━━ The data

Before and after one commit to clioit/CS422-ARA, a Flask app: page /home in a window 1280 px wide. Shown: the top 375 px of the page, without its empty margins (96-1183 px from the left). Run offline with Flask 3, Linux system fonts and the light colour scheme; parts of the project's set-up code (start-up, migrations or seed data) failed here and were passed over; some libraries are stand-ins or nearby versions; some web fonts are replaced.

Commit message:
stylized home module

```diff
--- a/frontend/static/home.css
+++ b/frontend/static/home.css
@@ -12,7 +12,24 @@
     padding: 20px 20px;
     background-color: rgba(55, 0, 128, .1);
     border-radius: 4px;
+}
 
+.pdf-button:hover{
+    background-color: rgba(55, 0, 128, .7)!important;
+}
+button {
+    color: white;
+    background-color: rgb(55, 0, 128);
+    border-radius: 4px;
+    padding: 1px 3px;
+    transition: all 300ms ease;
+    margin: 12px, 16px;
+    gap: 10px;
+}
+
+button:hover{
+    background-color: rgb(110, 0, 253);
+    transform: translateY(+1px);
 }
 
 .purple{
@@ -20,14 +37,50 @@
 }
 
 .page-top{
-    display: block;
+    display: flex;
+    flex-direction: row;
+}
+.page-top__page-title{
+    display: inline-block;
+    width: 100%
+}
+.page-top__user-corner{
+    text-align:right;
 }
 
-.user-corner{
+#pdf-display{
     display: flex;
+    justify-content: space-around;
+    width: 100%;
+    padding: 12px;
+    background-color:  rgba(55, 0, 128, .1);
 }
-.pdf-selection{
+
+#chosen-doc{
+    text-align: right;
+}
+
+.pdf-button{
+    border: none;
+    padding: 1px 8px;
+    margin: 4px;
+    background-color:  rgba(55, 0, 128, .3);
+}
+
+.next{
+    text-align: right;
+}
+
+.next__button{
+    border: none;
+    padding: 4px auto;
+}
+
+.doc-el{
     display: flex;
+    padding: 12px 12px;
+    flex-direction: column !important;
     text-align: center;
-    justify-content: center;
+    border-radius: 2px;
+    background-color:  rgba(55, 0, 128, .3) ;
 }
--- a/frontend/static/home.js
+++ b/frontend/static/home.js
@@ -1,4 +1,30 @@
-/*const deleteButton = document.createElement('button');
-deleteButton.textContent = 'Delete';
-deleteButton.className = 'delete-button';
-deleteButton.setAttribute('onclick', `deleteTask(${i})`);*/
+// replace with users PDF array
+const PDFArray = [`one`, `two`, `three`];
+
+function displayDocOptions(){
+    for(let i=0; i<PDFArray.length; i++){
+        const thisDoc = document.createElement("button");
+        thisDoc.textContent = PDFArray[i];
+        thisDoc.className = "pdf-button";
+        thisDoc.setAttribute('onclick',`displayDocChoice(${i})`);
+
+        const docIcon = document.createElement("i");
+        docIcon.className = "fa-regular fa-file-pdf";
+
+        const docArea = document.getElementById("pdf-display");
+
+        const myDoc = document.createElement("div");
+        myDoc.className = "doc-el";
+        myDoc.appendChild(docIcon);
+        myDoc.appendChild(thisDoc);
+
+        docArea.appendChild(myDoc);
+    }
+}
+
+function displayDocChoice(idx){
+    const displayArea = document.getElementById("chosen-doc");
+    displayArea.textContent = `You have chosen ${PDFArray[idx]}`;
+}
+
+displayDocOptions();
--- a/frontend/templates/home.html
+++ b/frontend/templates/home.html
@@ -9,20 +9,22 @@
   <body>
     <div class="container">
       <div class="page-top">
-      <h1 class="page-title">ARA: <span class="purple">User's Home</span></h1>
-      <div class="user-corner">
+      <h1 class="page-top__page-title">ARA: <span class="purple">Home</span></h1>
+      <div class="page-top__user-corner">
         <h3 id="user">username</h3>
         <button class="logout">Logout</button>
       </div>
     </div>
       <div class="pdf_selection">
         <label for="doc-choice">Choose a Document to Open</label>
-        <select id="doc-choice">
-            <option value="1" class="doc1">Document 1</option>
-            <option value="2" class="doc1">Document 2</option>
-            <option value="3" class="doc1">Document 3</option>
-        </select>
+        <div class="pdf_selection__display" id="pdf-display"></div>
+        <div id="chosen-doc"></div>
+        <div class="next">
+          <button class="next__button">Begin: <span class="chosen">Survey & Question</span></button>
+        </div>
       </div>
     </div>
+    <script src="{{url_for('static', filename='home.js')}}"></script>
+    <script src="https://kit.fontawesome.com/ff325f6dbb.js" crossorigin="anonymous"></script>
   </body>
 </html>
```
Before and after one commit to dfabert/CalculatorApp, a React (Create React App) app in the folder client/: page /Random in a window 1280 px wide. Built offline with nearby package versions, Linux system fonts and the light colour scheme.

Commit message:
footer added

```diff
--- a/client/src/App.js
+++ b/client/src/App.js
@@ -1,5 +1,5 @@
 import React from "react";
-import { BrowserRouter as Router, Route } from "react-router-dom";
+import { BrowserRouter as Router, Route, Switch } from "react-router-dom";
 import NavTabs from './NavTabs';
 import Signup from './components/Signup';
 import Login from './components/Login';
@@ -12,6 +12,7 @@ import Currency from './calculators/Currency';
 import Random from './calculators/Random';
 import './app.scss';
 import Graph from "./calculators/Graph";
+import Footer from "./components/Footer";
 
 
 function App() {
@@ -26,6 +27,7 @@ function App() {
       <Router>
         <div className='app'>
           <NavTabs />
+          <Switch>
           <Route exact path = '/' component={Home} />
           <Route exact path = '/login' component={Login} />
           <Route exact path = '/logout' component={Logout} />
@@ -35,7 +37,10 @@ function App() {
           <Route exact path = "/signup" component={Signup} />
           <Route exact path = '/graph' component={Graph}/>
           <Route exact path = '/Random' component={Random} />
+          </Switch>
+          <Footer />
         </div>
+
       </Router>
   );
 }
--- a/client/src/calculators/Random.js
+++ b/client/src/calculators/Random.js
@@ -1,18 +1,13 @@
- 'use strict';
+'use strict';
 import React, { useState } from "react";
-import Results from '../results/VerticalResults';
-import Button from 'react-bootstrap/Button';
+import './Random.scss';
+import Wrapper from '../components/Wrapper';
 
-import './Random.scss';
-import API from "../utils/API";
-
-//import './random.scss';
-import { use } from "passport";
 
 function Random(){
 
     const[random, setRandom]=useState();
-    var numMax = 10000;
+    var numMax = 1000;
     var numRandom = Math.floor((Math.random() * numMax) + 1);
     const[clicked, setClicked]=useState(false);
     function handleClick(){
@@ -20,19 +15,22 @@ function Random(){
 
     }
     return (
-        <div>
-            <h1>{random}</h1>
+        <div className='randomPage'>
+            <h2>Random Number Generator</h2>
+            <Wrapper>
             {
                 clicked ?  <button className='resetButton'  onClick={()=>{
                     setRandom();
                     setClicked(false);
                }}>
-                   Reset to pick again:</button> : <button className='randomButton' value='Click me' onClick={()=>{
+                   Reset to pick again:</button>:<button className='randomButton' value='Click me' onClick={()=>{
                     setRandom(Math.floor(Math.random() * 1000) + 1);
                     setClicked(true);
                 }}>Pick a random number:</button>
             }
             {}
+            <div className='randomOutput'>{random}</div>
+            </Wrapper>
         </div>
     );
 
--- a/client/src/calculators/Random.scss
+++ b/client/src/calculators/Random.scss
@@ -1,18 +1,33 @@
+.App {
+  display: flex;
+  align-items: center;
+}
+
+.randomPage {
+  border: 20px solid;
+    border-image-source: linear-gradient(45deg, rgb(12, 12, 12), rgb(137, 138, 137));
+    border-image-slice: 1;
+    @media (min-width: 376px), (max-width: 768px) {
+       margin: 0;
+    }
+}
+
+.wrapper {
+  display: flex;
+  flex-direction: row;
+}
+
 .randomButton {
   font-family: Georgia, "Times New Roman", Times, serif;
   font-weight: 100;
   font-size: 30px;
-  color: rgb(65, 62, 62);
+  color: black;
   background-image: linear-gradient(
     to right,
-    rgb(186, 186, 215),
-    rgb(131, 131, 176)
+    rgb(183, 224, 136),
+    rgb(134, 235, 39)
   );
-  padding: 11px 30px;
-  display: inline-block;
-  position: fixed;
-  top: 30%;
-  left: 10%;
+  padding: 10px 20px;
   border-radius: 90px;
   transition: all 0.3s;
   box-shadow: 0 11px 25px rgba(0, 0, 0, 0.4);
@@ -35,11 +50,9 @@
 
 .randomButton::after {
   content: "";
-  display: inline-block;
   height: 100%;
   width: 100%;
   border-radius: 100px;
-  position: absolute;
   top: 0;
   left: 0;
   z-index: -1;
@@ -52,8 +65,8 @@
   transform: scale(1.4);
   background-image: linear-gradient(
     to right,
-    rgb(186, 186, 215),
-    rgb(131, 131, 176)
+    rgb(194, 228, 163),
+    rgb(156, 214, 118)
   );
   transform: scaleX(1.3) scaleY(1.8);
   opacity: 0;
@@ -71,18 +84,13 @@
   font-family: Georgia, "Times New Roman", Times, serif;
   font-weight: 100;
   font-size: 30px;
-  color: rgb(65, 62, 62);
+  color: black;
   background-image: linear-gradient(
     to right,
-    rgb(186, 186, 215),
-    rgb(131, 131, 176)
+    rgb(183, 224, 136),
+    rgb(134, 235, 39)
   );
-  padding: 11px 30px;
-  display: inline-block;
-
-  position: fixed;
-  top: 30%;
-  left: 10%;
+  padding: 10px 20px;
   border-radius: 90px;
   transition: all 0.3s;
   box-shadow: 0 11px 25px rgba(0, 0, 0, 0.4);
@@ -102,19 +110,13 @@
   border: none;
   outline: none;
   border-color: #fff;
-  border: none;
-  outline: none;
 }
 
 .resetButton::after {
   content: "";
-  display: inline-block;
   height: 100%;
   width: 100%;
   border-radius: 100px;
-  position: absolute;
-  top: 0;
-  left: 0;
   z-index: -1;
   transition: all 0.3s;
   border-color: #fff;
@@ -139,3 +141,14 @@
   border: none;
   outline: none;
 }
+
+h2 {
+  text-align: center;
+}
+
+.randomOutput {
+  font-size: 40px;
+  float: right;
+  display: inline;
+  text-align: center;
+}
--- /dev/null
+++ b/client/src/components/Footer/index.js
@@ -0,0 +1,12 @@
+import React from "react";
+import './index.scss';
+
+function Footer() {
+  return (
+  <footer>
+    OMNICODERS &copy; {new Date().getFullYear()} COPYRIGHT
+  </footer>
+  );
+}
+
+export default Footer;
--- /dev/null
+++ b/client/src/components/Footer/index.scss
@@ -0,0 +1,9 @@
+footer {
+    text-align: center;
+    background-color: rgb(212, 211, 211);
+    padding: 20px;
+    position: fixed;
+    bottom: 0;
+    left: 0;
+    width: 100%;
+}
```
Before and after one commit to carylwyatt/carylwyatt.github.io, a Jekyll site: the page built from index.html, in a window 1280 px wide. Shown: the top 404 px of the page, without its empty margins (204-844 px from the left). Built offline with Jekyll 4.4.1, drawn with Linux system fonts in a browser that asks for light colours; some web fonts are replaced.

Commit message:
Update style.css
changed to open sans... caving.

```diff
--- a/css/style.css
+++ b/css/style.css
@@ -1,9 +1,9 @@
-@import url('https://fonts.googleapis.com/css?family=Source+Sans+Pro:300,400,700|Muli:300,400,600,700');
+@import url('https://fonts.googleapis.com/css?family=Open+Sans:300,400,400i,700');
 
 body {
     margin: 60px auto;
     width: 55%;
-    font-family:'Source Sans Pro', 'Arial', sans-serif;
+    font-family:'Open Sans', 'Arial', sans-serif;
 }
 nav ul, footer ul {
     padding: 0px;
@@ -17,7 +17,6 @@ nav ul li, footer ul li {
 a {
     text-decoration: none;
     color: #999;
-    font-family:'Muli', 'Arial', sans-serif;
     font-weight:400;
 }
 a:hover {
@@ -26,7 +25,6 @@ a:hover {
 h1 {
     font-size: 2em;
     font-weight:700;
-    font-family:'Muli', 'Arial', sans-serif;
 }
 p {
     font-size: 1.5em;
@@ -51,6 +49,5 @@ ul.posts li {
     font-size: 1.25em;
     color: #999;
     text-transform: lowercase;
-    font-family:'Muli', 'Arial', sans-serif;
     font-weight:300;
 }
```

━━━━

__Task item__:
Each line in which the string "calculators" is found must be copied from the data.

__Result__:
@@ -12,6 +12,7 @@ import Currency from './calculators/Currency';
 import Random from './calculators/Random';
 import Graph from "./calculators/Graph";
--- a/client/src/calculators/Random.js
+++ b/client/src/calculators/Random.js
--- a/client/src/calculators/Random.scss
+++ b/client/src/calculators/Random.scss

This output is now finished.